But more than that, I think that we read this section after the beginning of Pesach because the Torah wants us to remember that there is certainly a good chance, maybe even a likelihood, that we will slip and fall on our journey as a nation. We will stray from divine command and act immorally despite our revelatory experiences of liberation from the largest superpower in the world or the supernatural splitting of the Sea of Reeds. And yet, somehow, while knowing that the Jewish People will err, this week’s Torah reading gives us hope.

It reminds us that even after one, if not the, most catastrophic blunder of the Jewish People, (the sin of the Golden Calf), God and Moses were able to negotiate a manageable ‘rules of engagement’ (known as the 13 Attributes of Mercy, see Exodus 34:4-7) to maintain and strengthen the covenantal relationship between God and the nation. I think this is very reminiscent of the Counting of the Omer which begins on the second night of Passover.

There are many reasons to explain the significance of the Counting of the Omer, but one of them describes this enumeration of days between Pesach and Shavuot as a spiritual “count up”. Right away, we are challenged to take on a new seasonal commandment to count 50 days until the anniversary of receiving the Torah at Sinai. In this process, we are asked to evaluate our spiritual wellness and ensure that we are prepared to actualize and embody the ethical charges to be given at Mount Sinai.

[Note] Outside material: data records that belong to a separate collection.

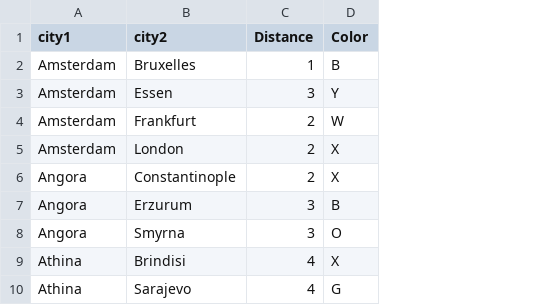
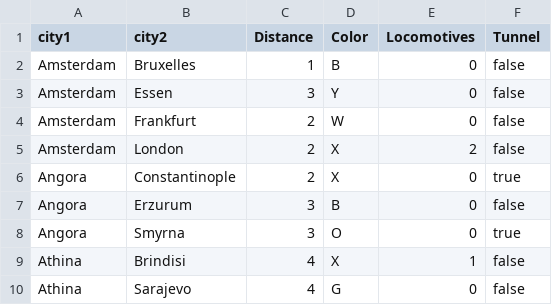
Before and after one commit to LaunchSpark/ticket_to_ride, a CSV file: operations/data/maps/europe.csv, drawn as a sheet; only a part is shown; the diff names each change by its address in the sheet, - before the commit and + after, or states it on an @@ line.

```diff
--- a/operations/data/maps/europe.csv
+++ b/operations/data/maps/europe.csv
+column E (Locomotives), rows 2-10: 0 | 0 | 0 | 2 | 0 | 0 | 0 | 1 | 0
+column F (Tunnel), rows 2-10: false | false | false | false | true | false | true | false | false
```
Also changed, not shown: 9 other files.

An analogy (which I can relate to after my recent travels around the globe!): in order for a plane to travel from one destination to another, two things must happen. The plane must leave the gate of departure and secure a significant runway to rev up its engines and take off. If the runway is not long enough, the plane will never gain enough momentum to take flight. This is what is referred to as “thrust” in aerodynamics. But an extensive runway alone is not sufficient for the plane to become airborne. Once the plane reaches the end of the runway, it must combine the appropriate “thrust” with the weight of the aircraft in order to ascend above ground. This is called “lift”.


So too, during this interim time between the pivotal events of the Exodus on Pesach and the commemoration of Revelation at Sinai on Shavuot, we must emphasize the power of the “thrust” of the Exodus and combine it with the “lift” of the Counting of the Omer in order to attain spiritual heights.

As such, I encourage all of us to use the Counting of the Omer has an incredible opportunity to reflect and refurbish our spiritual (and physical) health.

Shabbat Shalom,